Data supplied:
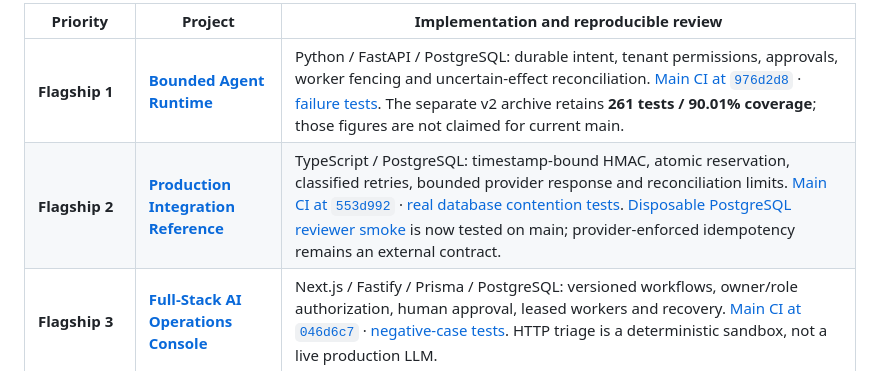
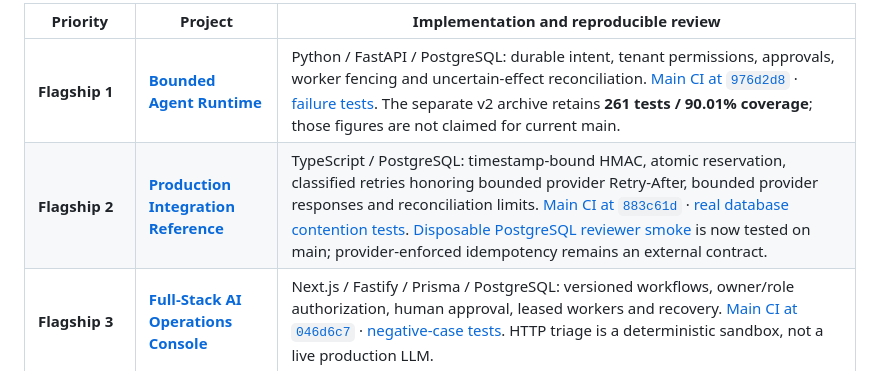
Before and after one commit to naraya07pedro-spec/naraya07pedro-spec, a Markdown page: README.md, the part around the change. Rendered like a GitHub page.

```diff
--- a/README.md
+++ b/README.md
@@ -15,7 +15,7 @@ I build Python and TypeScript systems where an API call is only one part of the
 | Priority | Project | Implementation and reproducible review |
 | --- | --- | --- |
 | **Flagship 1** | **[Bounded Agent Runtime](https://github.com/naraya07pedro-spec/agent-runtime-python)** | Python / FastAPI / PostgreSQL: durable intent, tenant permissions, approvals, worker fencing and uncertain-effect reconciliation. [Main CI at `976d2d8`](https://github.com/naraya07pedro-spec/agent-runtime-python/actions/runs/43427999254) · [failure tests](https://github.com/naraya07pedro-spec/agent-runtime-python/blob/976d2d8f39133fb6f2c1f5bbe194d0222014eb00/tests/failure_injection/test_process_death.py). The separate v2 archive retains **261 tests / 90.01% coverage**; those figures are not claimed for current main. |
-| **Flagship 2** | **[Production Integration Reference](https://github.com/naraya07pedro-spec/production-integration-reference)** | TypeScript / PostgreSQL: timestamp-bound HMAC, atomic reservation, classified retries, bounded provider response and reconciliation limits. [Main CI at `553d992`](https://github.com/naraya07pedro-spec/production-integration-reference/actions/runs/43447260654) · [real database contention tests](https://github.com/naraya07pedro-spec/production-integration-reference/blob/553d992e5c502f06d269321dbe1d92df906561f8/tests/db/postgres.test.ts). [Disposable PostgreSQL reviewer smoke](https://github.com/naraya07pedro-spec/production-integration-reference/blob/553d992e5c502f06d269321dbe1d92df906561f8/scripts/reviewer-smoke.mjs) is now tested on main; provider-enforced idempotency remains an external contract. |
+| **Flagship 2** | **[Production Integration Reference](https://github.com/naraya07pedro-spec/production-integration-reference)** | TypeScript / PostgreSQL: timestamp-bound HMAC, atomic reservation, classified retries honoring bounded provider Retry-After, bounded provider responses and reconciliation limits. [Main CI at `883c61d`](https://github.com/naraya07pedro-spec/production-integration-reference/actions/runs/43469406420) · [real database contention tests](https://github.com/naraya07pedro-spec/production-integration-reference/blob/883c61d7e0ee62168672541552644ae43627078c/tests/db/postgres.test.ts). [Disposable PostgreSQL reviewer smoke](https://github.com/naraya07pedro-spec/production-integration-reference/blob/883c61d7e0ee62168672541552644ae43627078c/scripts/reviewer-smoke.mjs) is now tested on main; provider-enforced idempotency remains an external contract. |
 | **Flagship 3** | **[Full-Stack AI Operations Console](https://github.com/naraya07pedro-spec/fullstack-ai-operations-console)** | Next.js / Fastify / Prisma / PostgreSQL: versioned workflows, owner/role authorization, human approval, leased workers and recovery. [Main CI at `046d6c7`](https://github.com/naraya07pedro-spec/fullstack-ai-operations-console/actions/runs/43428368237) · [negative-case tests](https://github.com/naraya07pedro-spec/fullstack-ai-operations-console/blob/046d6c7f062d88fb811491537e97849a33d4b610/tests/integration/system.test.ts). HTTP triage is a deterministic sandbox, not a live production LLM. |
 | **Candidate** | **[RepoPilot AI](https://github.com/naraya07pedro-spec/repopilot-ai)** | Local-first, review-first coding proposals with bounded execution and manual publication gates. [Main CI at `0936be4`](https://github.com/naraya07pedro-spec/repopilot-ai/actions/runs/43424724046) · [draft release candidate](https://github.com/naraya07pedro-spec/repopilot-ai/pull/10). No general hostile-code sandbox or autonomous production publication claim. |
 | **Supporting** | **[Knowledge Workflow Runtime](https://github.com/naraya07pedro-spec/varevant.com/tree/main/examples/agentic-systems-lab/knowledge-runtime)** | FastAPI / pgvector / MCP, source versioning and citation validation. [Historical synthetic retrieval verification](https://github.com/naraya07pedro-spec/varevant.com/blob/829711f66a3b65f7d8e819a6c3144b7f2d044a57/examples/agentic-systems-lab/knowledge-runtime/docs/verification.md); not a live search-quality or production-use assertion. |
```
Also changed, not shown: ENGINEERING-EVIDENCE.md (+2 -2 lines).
==
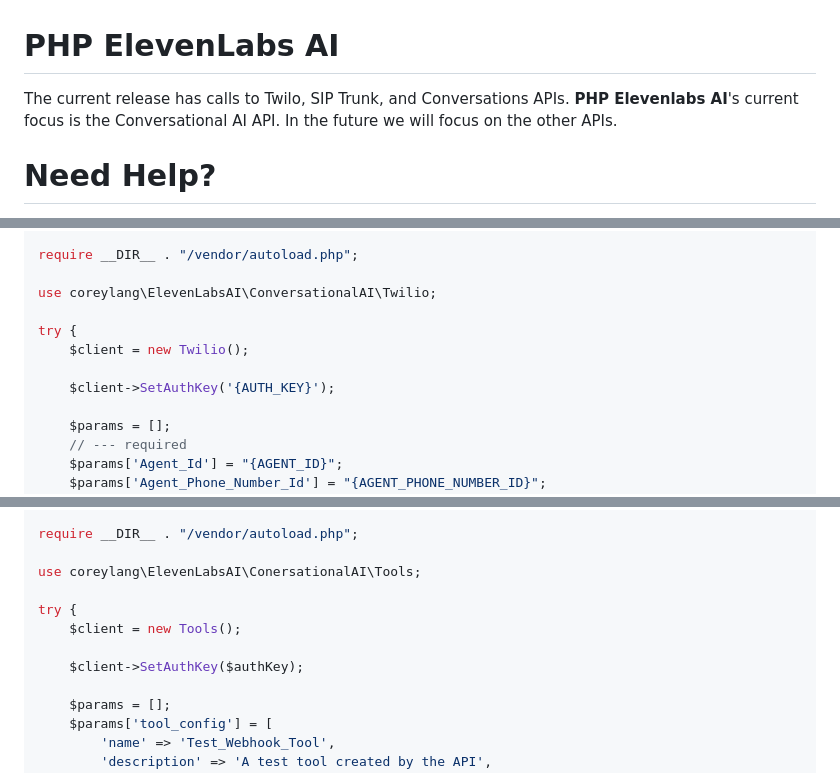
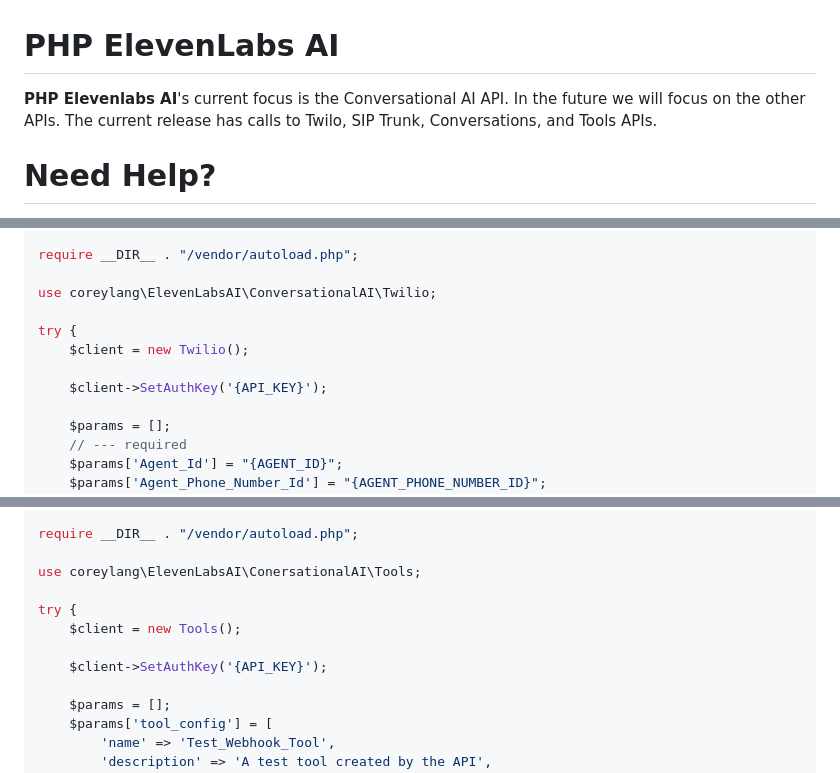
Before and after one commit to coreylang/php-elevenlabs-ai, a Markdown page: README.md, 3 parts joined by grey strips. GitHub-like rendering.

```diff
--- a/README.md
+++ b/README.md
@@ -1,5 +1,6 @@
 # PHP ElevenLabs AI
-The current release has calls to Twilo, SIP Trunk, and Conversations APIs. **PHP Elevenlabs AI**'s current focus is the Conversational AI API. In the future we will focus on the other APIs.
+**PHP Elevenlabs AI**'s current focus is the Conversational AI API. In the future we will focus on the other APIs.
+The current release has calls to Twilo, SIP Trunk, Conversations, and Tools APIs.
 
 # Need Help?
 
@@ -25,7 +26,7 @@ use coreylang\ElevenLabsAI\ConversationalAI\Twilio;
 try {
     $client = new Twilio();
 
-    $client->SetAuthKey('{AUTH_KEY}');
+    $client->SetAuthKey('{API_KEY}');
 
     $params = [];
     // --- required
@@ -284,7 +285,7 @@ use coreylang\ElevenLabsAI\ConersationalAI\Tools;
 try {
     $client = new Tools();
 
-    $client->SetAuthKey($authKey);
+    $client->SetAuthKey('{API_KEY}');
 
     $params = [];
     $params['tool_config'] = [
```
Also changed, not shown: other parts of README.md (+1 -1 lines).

Problem description: Copy out each line of the material in which the word "SetAuthKey" turns up.

Answer section:
-    $client->SetAuthKey('{AUTH_KEY}');
+    $client->SetAuthKey('{API_KEY}');
-    $client->SetAuthKey($authKey);
+    $client->SetAuthKey('{API_KEY}');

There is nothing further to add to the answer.